Charpentier remembered an embarrassing moment when their teacher, Michael Schmidt, a John Carroll grad himself, called out to him, “Stop flirting and turn around, Charpentier!”

A 2009 Jeep Liberty held great significance  for the couple in high school and sparked their now 5.5-year relationship. Their first date was in that car. They ate chicken nuggets and Galley Boys at Swensons in a town over. They’d drive to their high school football field to stargaze. Even their first kiss was against that Jeep, in what Charpentier calls “the fastest peck of all time.” 

The greatest challenge of their relationship was the transition from young, naive teens to adventurous, responsible adults. “I am a fourth-generation legacy at  John Carroll, so I knew this was the place [where] I was meant to go,” said Killeen. Charpentier is now in his fourth year of baseball at John Carroll and gave thanks to his good friend Dom Mittiga ‘19 for encouraging him to attend. 

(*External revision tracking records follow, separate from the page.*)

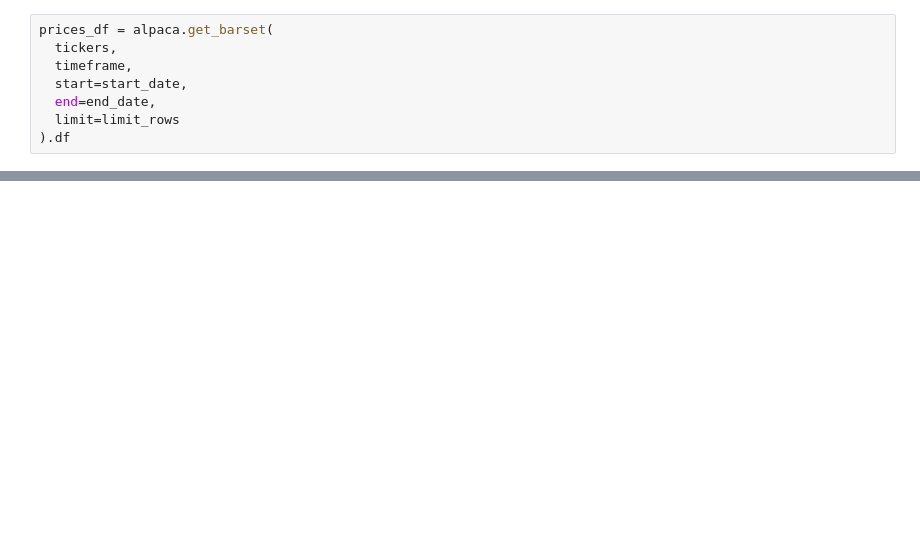
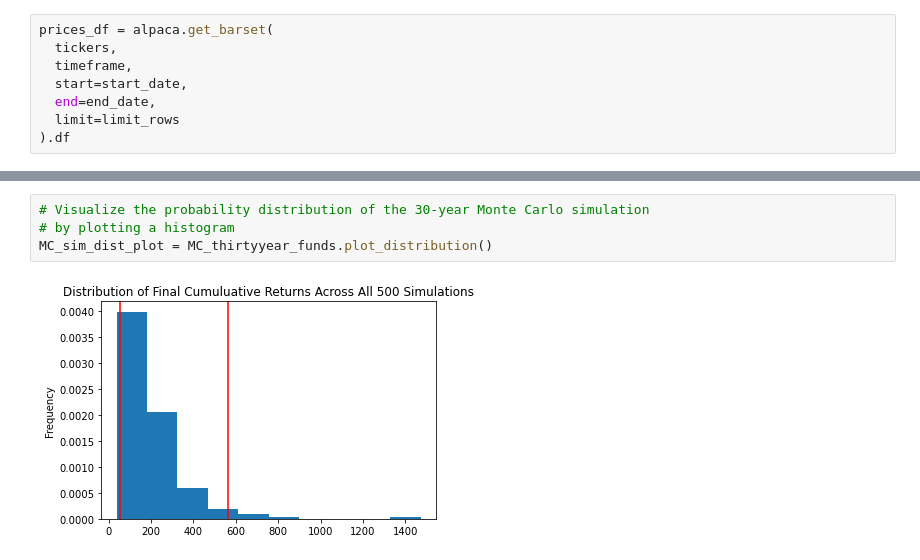
Before and after one commit to RJGiannini/Golden-Years, a Jupyter notebook: simulations.ipynb, the cells around one changed output, grey strips where cells are left out. Drawn from its saved outputs; the diff is of its cells as text; blank space fills up the shorter version.

```diff
--- a/simulations.ipynb
+++ b/simulations.ipynb
@@ -526,0 +696,6 @@ display(prices_df.tail())
+# %%
+# Visualize the probability distribution of the 30-year Monte Carlo simulation
+# by plotting a histogram
+MC_sim_dist_plot = MC_thirtyyear_funds.plot_distribution()
+# %% [output]
+[figure, added]
```
Also changed, not shown: parts of 45 cells of this notebook, 1 other file.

Photo courtesy of Molly Killeen

“We went our own ways during freshman year, making sure we were able to live our own lives at the same place,” says Charpentier. “We didn’t really have a mutual friend group until the end of freshman year; [It is] a friend group we still have today.” 

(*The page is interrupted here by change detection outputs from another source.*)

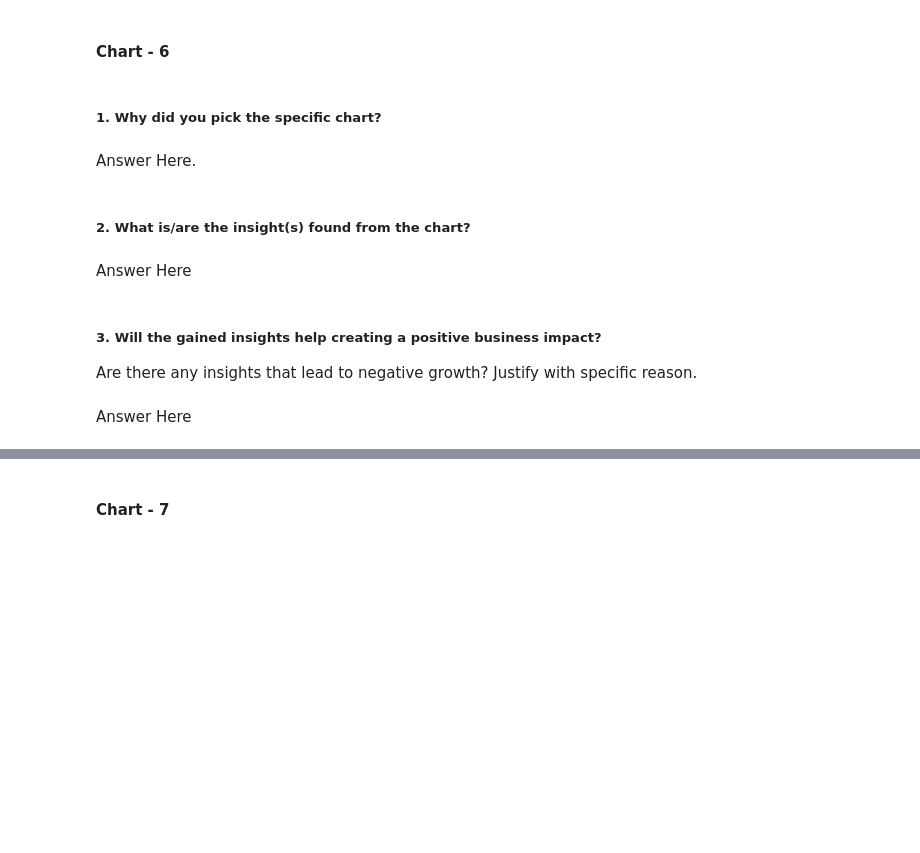
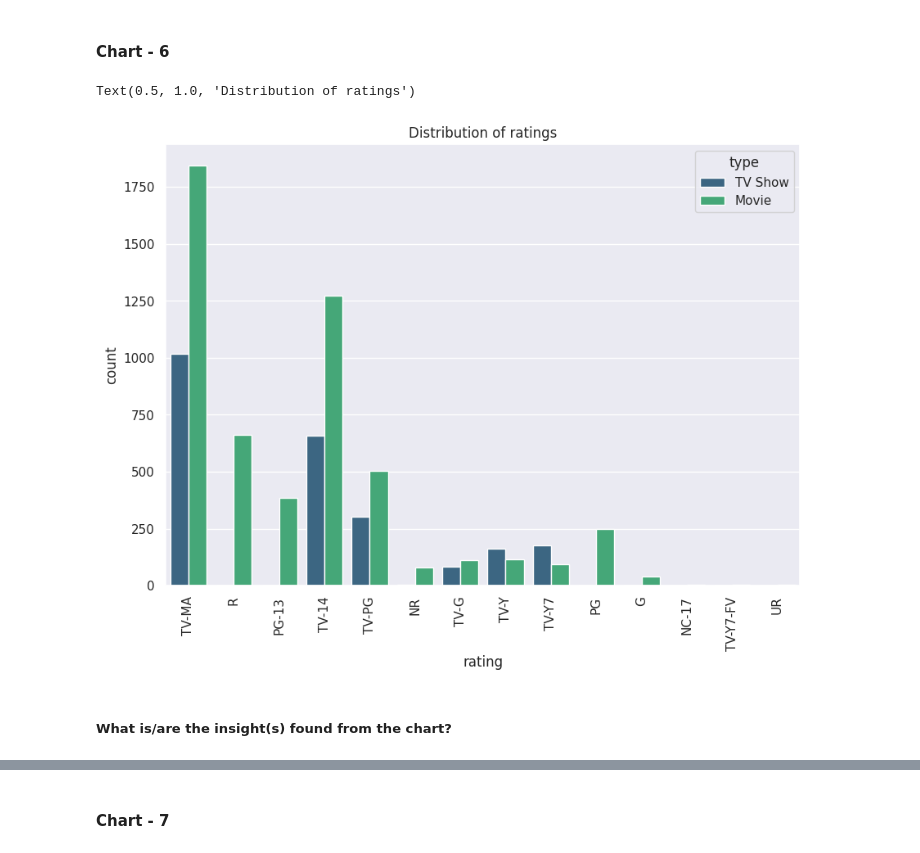
Before and after one commit to sidpatondikar/Capstone-Netflix-Movies-and-TV-Shows-Clustering, a Jupyter notebook: Netflix_movies_tvshow_clustering_final.ipynb, the cells around one changed output, grey strips where cells are left out. Drawn from its saved outputs; the diff is of its cells as text; code cells hidden in the pictures; blank space fills up the shorter version.

```diff
--- a/Netflix_movies_tvshow_clustering_final.ipynb
+++ b/Netflix_movies_tvshow_clustering_final.ipynb
@@ -400,13 +398,11 @@ Ideas for next graphs:
-# %% [markdown]
-##### 1. Why did you pick the specific chart?
-# %% [markdown]
-Answer Here.
+# %%
+# Distibution of rating
+plt.figure(figsize=(10,7))
+sns.countplot(data=netflix_df,x='rating',hue='type',palette='viridis')
+plt.xticks(rotation=90)
+plt.title('Distribution of ratings')
+# %% [output]
+Text(0.5, 1.0, 'Distribution of ratings')
+[figure, added]
 # %% [markdown]
-##### 2. What is/are the insight(s) found from the chart?
+##### What is/are the insight(s) found from the chart?
-# %% [markdown]
-Answer Here
-# %% [markdown]
-##### 3. Will the gained insights help creating a positive business impact?
-Are there any insights that lead to negative growth? Justify with specific reason.
-# %% [markdown]
-Answer Here
```
Also changed, not shown: parts of 82 cells of this notebook.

In the second semester of sophomore year, Killeen studied abroad in Galway, Ireland. As most know, long distance romance is no easy feat, but they made it work. College life treaded on when she returned, with nights of endless studying, summer internships and weekly dates.

When asked for their best relationship advice, Killeen said that open communication and being honest is of the utmost importance. Charpentier advocates for always making time for one another. Their summers typically consist of an annual Zac Brown Band concert and cookouts with both of their families. The couple loves to eat dinner at Felice on Larchmere, hike the national parks near their hometown or cheer on the Indians and while drinking some local beer.

Photo courtesy of Molly Killeen

As for what is next for Killeen and Charpentier, both are set to graduate in May 2020. Killeen will graduate with a bachelor’s in Communication, concentration in Integrated Marketing, and a double minor of Entrepreneurship and Peace, Justice and Human Rights. Charpentier will graduate with a bachelor’s in both Finance and Economics. 

It is quite clear that Killeen and Charpentier know how to continuously push each other to achieve while keeping their spark and friendship going. Their relationship teaches us that friendship is a crucial core to a loving relationship; you have to like someone to love them. Killeen ended the interview with a quote that she and Charpentier live each day with: “You keep me safe. I will keep you wild.”